» ACTION ITEM:
Without the pictures, give every record again exactly.

[Before-and-after page screenshots]

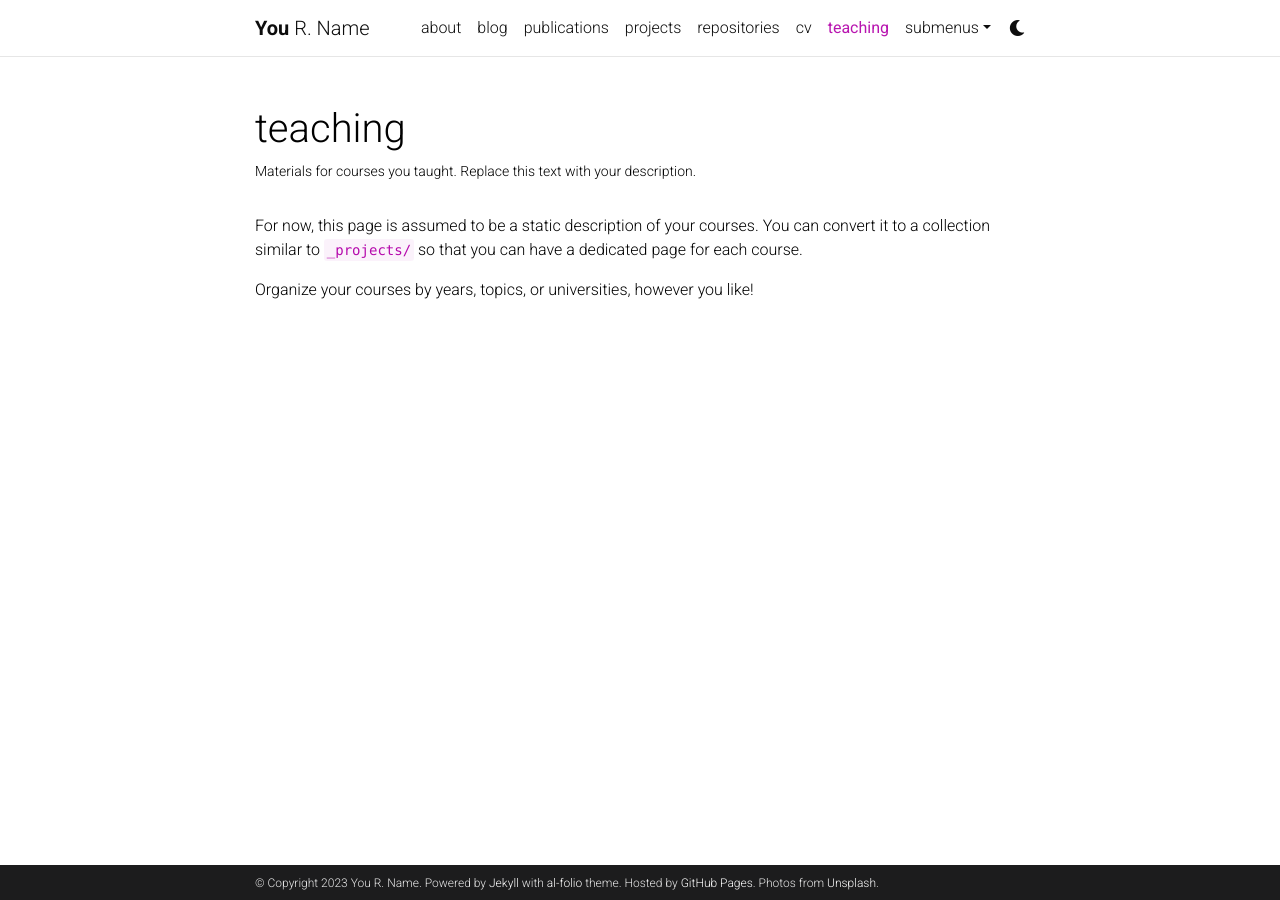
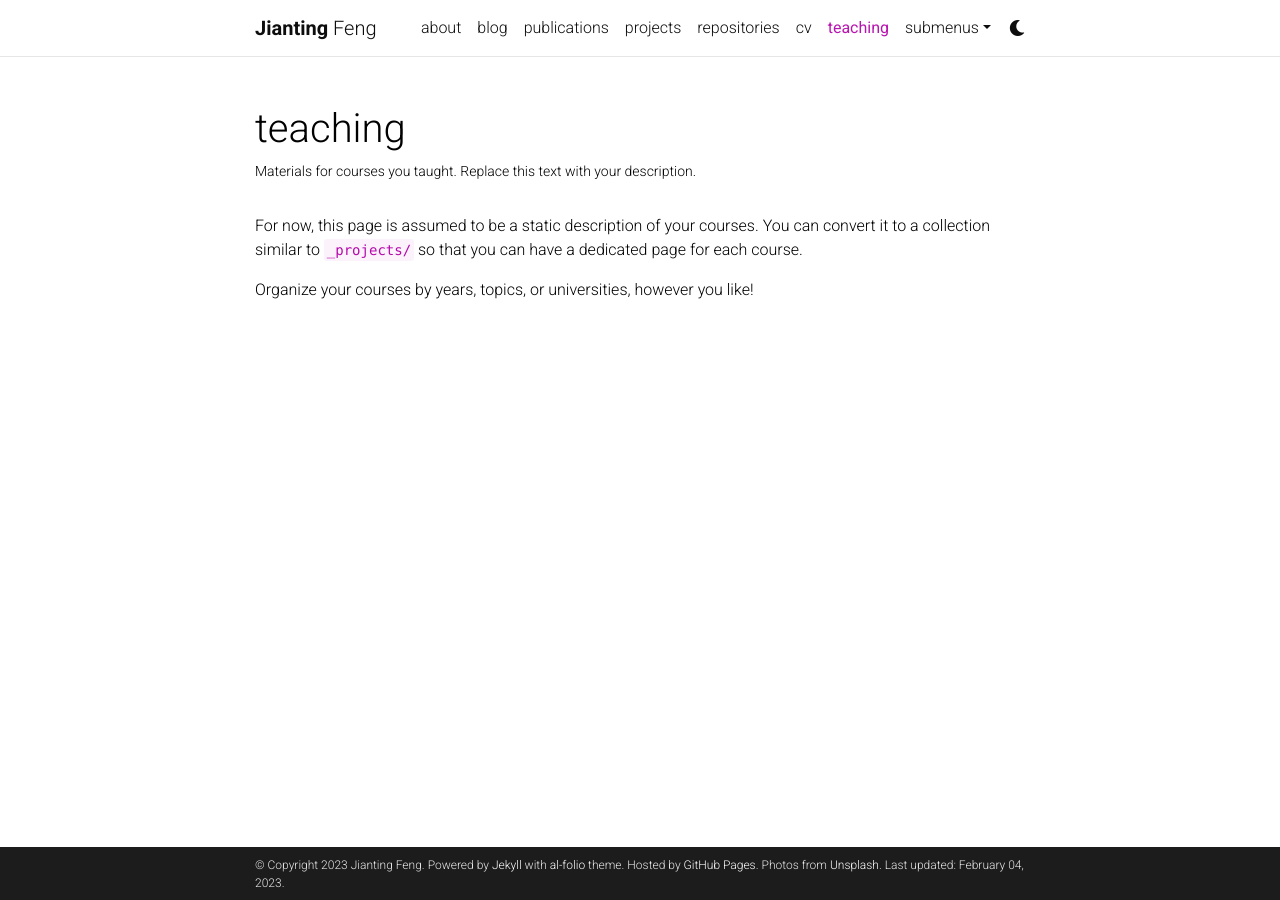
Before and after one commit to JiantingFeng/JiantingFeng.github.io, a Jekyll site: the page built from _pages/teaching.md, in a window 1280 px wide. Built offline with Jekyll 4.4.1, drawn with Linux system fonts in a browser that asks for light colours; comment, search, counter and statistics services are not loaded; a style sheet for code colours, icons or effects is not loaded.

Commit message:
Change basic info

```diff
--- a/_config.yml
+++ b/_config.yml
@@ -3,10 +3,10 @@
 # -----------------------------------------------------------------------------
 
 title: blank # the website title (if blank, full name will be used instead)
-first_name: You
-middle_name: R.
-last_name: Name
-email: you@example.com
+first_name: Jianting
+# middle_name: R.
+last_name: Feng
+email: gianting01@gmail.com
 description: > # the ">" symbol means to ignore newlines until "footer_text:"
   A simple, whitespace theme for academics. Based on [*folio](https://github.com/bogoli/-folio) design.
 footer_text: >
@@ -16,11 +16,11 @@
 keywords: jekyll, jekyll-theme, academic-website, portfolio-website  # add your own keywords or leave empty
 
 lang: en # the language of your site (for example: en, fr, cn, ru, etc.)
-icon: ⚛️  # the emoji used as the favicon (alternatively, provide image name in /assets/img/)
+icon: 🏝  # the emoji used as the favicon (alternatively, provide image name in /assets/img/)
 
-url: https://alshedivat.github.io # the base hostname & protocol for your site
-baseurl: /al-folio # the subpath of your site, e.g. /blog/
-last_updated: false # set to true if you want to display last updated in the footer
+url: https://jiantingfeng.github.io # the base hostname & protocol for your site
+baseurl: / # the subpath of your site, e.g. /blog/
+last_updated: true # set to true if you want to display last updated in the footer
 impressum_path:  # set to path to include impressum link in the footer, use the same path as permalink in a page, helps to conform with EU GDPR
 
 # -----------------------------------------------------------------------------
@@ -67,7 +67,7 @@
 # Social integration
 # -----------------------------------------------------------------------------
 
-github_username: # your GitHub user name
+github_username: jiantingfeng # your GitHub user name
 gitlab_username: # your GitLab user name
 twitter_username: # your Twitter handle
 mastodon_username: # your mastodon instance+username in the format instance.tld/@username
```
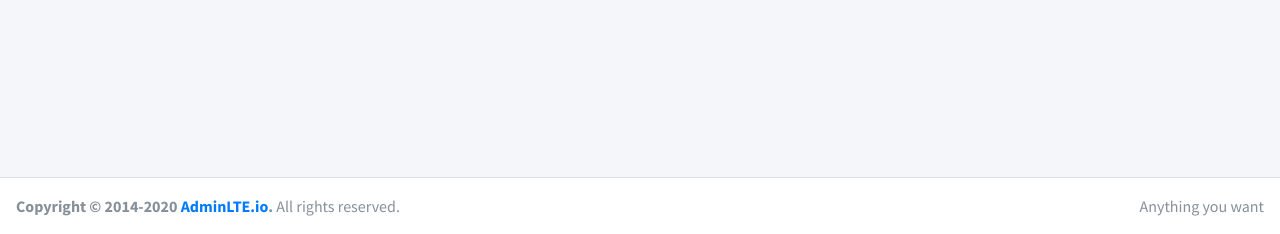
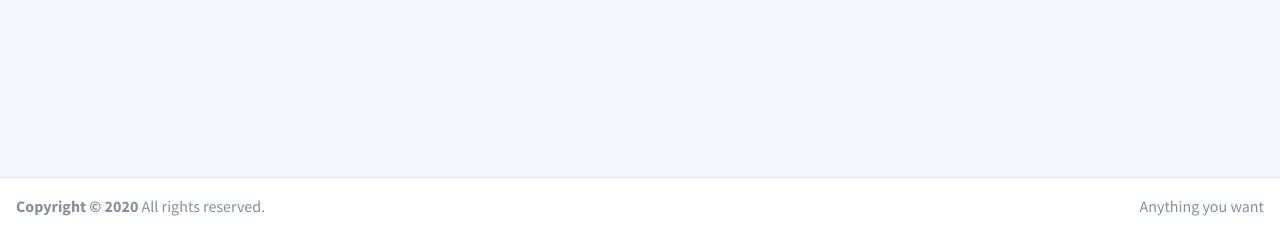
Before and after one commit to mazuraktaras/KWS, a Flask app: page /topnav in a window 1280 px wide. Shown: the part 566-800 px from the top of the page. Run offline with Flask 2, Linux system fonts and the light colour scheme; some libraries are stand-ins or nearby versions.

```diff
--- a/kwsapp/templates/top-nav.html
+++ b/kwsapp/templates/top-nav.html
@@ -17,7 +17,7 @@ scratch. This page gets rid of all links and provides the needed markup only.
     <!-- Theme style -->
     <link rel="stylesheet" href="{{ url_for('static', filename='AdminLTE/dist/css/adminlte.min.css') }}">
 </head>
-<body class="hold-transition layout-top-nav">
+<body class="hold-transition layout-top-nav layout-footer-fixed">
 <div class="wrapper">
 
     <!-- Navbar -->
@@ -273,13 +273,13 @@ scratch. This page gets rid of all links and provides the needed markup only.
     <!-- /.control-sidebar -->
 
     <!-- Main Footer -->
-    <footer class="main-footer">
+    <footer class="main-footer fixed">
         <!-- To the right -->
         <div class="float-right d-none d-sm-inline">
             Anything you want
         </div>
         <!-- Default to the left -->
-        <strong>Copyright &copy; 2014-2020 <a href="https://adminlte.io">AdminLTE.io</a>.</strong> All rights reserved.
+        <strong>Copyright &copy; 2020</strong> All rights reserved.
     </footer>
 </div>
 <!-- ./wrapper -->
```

» RESULT OF THE EXERCISE:
Before and after one commit to JiantingFeng/JiantingFeng.github.io, a Jekyll site: the page built from _pages/teaching.md, in a window 1280 px wide. Built offline with Jekyll 4.4.1, drawn with Linux system fonts in a browser that asks for light colours; comment, search, counter and statistics services are not loaded; a style sheet for code colours, icons or effects is not loaded.

Commit message:
Change basic info

```diff
--- a/_config.yml
+++ b/_config.yml
@@ -3,10 +3,10 @@
 # -----------------------------------------------------------------------------
 
 title: blank # the website title (if blank, full name will be used instead)
-first_name: You
-middle_name: R.
-last_name: Name
-email: you@example.com
+first_name: Jianting
+# middle_name: R.
+last_name: Feng
+email: gianting01@gmail.com
 description: > # the ">" symbol means to ignore newlines until "footer_text:"
   A simple, whitespace theme for academics. Based on [*folio](https://github.com/bogoli/-folio) design.
 footer_text: >
@@ -16,11 +16,11 @@
 keywords: jekyll, jekyll-theme, academic-website, portfolio-website  # add your own keywords or leave empty
 
 lang: en # the language of your site (for example: en, fr, cn, ru, etc.)
-icon: ⚛️  # the emoji used as the favicon (alternatively, provide image name in /assets/img/)
+icon: 🏝  # the emoji used as the favicon (alternatively, provide image name in /assets/img/)
 
-url: https://alshedivat.github.io # the base hostname & protocol for your site
-baseurl: /al-folio # the subpath of your site, e.g. /blog/
-last_updated: false # set to true if you want to display last updated in the footer
+url: https://jiantingfeng.github.io # the base hostname & protocol for your site
+baseurl: / # the subpath of your site, e.g. /blog/
+last_updated: true # set to true if you want to display last updated in the footer
 impressum_path:  # set to path to include impressum link in the footer, use the same path as permalink in a page, helps to conform with EU GDPR
 
 # -----------------------------------------------------------------------------
@@ -67,7 +67,7 @@
 # Social integration
 # -----------------------------------------------------------------------------
 
-github_username: # your GitHub user name
+github_username: jiantingfeng # your GitHub user name
 gitlab_username: # your GitLab user name
 twitter_username: # your Twitter handle
 mastodon_username: # your mastodon instance+username in the format instance.tld/@username
```
Before and after one commit to mazuraktaras/KWS, a Flask app: page /topnav in a window 1280 px wide. Shown: the part 566-800 px from the top of the page. Run offline with Flask 2, Linux system fonts and the light colour scheme; some libraries are stand-ins or nearby versions.

```diff
--- a/kwsapp/templates/top-nav.html
+++ b/kwsapp/templates/top-nav.html
@@ -17,7 +17,7 @@ scratch. This page gets rid of all links and provides the needed markup only.
     <!-- Theme style -->
     <link rel="stylesheet" href="{{ url_for('static', filename='AdminLTE/dist/css/adminlte.min.css') }}">
 </head>
-<body class="hold-transition layout-top-nav">
+<body class="hold-transition layout-top-nav layout-footer-fixed">
 <div class="wrapper">
 
     <!-- Navbar -->
@@ -273,13 +273,13 @@ scratch. This page gets rid of all links and provides the needed markup only.
     <!-- /.control-sidebar -->
 
     <!-- Main Footer -->
-    <footer class="main-footer">
+    <footer class="main-footer fixed">
         <!-- To the right -->
         <div class="float-right d-none d-sm-inline">
             Anything you want
         </div>
         <!-- Default to the left -->
-        <strong>Copyright &copy; 2014-2020 <a href="https://adminlte.io">AdminLTE.io</a>.</strong> All rights reserved.
+        <strong>Copyright &copy; 2020</strong> All rights reserved.
     </footer>
 </div>
 <!-- ./wrapper -->
```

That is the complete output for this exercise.